Prompt: Where the word "docs" occurs in a line of the listing, please copy the line.

Material provided section start

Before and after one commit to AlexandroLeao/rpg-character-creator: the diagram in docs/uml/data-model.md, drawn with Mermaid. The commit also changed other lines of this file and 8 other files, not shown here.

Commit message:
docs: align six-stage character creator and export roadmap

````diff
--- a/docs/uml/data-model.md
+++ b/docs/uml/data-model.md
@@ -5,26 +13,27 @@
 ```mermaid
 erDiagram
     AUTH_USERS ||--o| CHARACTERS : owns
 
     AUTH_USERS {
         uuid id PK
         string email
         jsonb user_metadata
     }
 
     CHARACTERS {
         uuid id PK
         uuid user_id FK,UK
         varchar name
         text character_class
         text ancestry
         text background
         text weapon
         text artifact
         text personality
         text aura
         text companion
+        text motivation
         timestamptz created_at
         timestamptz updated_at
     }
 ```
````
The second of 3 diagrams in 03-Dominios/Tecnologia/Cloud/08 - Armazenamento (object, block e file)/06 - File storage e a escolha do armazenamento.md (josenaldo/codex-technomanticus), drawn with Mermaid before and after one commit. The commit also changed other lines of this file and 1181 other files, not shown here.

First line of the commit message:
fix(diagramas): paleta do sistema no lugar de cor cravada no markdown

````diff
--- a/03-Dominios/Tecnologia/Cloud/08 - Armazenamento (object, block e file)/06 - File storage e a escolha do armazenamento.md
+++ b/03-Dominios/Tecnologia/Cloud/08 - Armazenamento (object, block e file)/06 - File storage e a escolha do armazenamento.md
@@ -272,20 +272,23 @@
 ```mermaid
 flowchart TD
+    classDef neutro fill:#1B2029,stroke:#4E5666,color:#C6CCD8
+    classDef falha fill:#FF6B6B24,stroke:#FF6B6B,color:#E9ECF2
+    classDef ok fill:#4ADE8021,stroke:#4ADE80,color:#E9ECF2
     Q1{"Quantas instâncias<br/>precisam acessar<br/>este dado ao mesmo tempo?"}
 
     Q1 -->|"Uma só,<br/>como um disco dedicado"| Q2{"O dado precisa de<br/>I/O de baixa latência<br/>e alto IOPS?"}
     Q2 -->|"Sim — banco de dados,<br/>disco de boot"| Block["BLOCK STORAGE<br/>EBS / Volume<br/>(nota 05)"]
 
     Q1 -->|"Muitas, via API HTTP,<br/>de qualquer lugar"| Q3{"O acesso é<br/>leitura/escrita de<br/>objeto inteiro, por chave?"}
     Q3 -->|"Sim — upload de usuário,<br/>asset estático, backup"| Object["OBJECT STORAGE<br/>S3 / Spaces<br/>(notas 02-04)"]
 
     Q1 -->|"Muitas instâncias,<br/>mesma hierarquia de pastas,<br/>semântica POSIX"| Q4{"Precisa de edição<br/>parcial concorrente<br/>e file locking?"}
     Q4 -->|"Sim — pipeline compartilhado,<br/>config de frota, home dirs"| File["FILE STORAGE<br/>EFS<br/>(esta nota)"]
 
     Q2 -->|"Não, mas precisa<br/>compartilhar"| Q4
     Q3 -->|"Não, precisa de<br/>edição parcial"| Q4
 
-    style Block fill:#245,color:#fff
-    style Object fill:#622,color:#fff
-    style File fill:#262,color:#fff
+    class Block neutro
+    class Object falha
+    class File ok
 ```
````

Material provided section end

Response:
Before and after one commit to AlexandroLeao/rpg-character-creator: the diagram in docs/uml/data-model.md, drawn with Mermaid. The commit also changed other lines of this file and 8 other files, not shown here.
docs: align six-stage character creator and export roadmap
--- a/docs/uml/data-model.md
+++ b/docs/uml/data-model.md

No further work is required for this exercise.